The team have a range of practical tools to help – software that enables them to manage people's Deputyship Account directly, and a corporate visa card that allows them to buy goods and services, often using the internet. Everyone has different interests and needs, but so far as a result of the Quality of Life Reviews, the Council has organised for money to be spent on a wide range of items – magazine subscriptions, DVDs, clothing and holidays to name a few.
The new procedures take more staff time but do not involve additional resources. Each visit from the Independent Visitors costs £150, but the person pays for this from their own funds.
What's worked wellOpen
The feedback so far – from care homes in particular – has been very positive. The following two examples give a snapshot of the outcomes possible from the new approach.
Mr W lives in supported housing. His mobility is becoming more limited and so, as a result of a Quality of Life Review, the Council helped Mr W purchase a motorised scooter so he can get around the local area.
Mr S lives in a care home. At his Quality of Life Review, he told the Independent Visitor that he would appreciate some male company and a weekly visit to the local pub. As a result, Mr S now self-funds a small additional care package, which involves a care worker taking Mr S out regularly.
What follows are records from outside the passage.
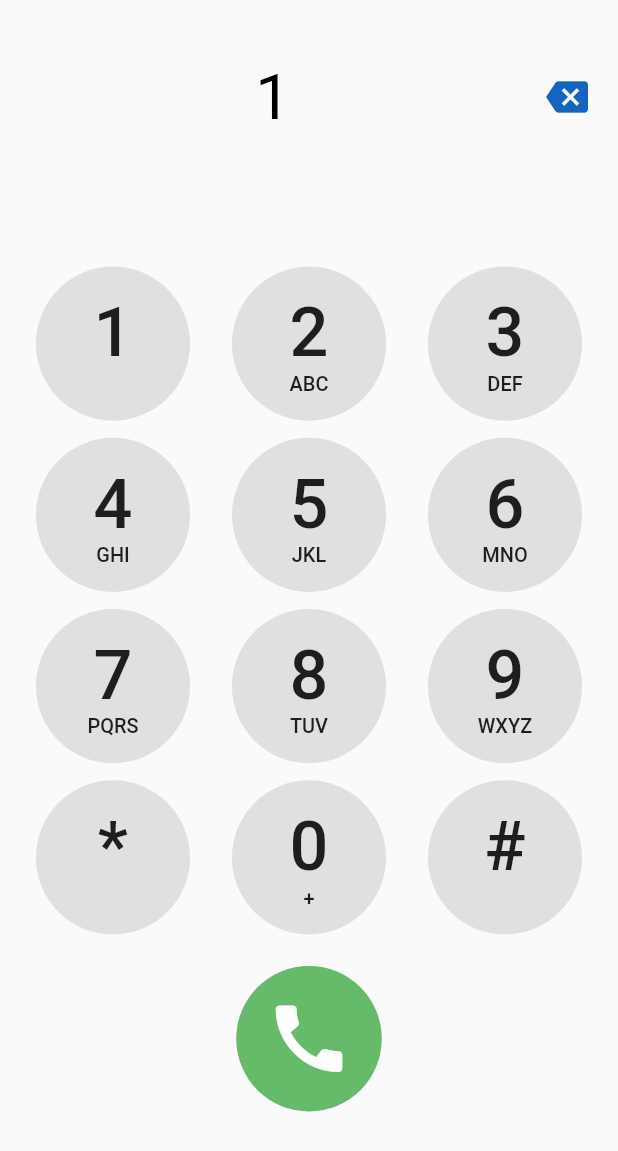
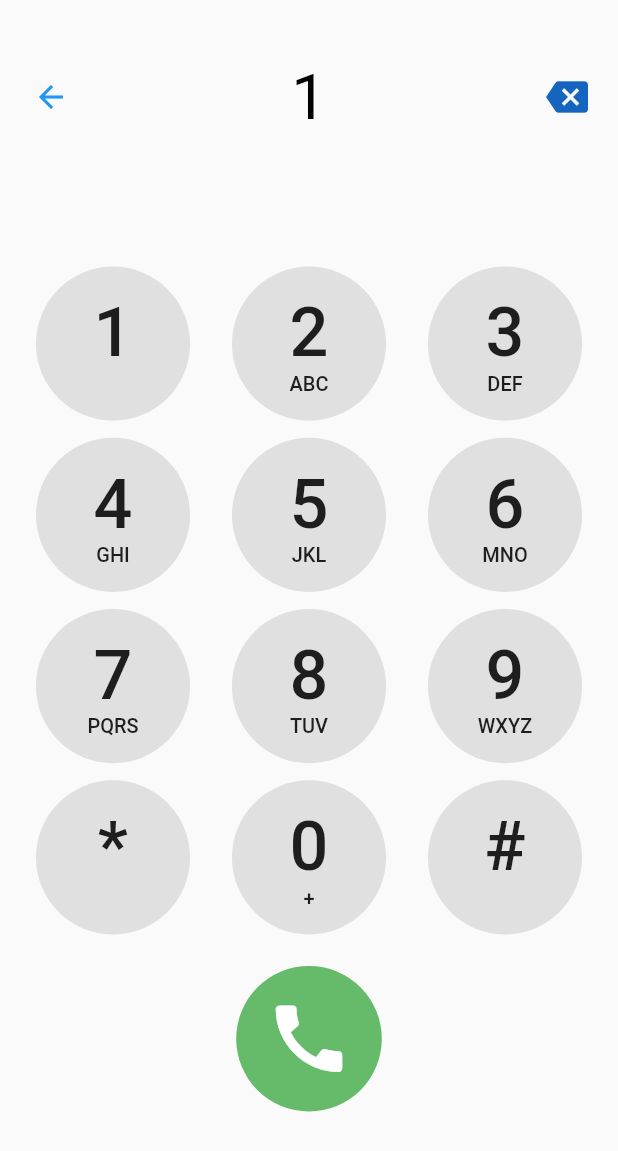
Before and after one commit to mceck/stupid-ios, a Flutter app: the FakeDialer screen opened directly, after a tap on an icon or button, on a phone screen of 412 x 824 dp. Shown: the top 1151 px of the screen. Run offline on Flutter 3.47's test engine with Material 2 defaults, Android fonts, the phone set to English and light mode, and no system bars; our stand-ins replace flutter_highlight.

Commit message:
add back button to dialer

```diff
--- a/lib/screens/dialer/FakeDialer.dart
+++ b/lib/screens/dialer/FakeDialer.dart
@@ -18,6 +18,7 @@ class _FakeDialerState extends State<FakeDialer> {
             Row(
               mainAxisAlignment: MainAxisAlignment.center,
               children: [
+                BackButton(color: Colors.blue),
                 Expanded(
                   child: Text(
                     number,
```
The Finance Assessment Team met with care home staff to explain the aim of the scheme. Some staff can be resistant to the idea that the Council are spending money that belongs to residents.
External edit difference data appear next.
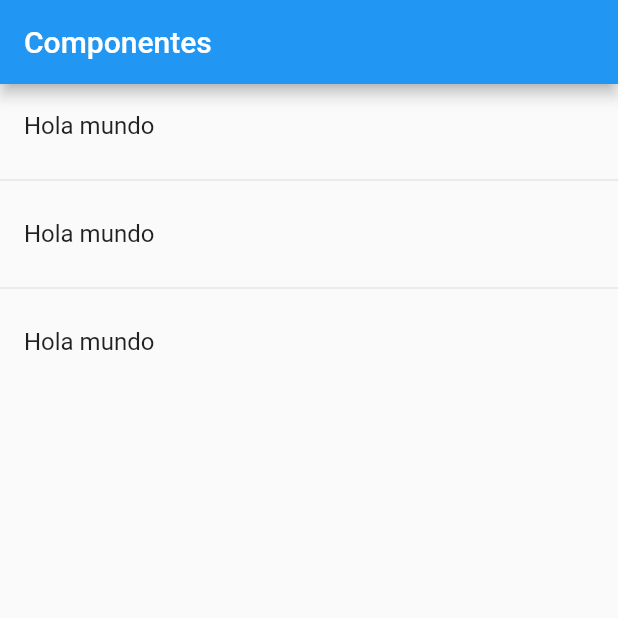
After one commit to jaimetellezb/flutter-components, a Flutter app: the screen it shows after launch, on a phone screen of 412 x 824 dp, the top half of it. The commit adds this screen. Run offline on Flutter 3.47's test engine with Material 2 defaults, Android fonts, the phone set to English and light mode, and no system bars.

Commit message:
Home Page correcto

```diff
--- a/lib/main.dart
+++ b/lib/main.dart
@@ -1,6 +1,6 @@
-import 'package:components/src/home_temp.dart';
+// others
+import 'package:components/src/pages/home_page.dart';
 import 'package:flutter/material.dart';
-
 void main() => runApp(MyApp());
 
 
@@ -11,7 +11,7 @@ class MyApp extends StatelessWidget {
     return MaterialApp(
       title: 'Componentes App',
       debugShowCheckedModeBanner: false,
-      home: HomePageTemp(),
+      home: HomePage(),
     );
   }
 
--- /dev/null
+++ b/lib/src/pages/home_page.dart
@@ -0,0 +1,35 @@
+import 'package:flutter/material.dart';
+
+class HomePage extends StatelessWidget {
+  @override
+  Widget build(BuildContext context) {
+    return Scaffold(
+      appBar: AppBar(
+        title: Text('Componentes'),
+      ),
+      body: _list(),
+    );
+  }
+
+  Widget _list() {
+    return ListView(
+      children: _listItems(),
+    );
+  }
+
+  List<Widget> _listItems() {
+    return [
+      ListTile(
+        title: Text('Hola mundo'),
+      ),
+      Divider(),
+      ListTile(
+        title: Text('Hola mundo'),
+      ),
+      Divider(),
+      ListTile(
+        title: Text('Hola mundo'),
+      )
+    ];
+  }
+}
```
Also changed, not shown: lib/src/pages/home_temp.dart (renamed from lib/src/home_temp.dart).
Advice for othersOpen
The new approach stemmed from a number of influences:
- legislation – in particular, the Mental Capacity Act 2005's emphasis on best interests decisions
- policy – self-directed support and giving people control over the services they use
- best practice shared by other local authorities.
By taking this approach, the team can demonstrate that they have tried to act in a person's best interests. They can also show that they have tried to ensure that the person has as good a quality of life as they would expect had they not lost the capacity to make decisions for themselves.
The team at Haringey recommend being risk-aware rather than risk-averse. Strong governance procedures – specifically a written audit trail – prevent any errors or abuse of the system. The approach also means the Council is taking a preventative angle on safeguarding – by setting up open, clear systems for managing people's money, and by reaching out to people who may be isolated.
Haringey Council intend to roll out the scheme across their Deputyship caseload, taking into account the views of other advocates who may be working already with younger adults.
Marcus Power, email: email@example.com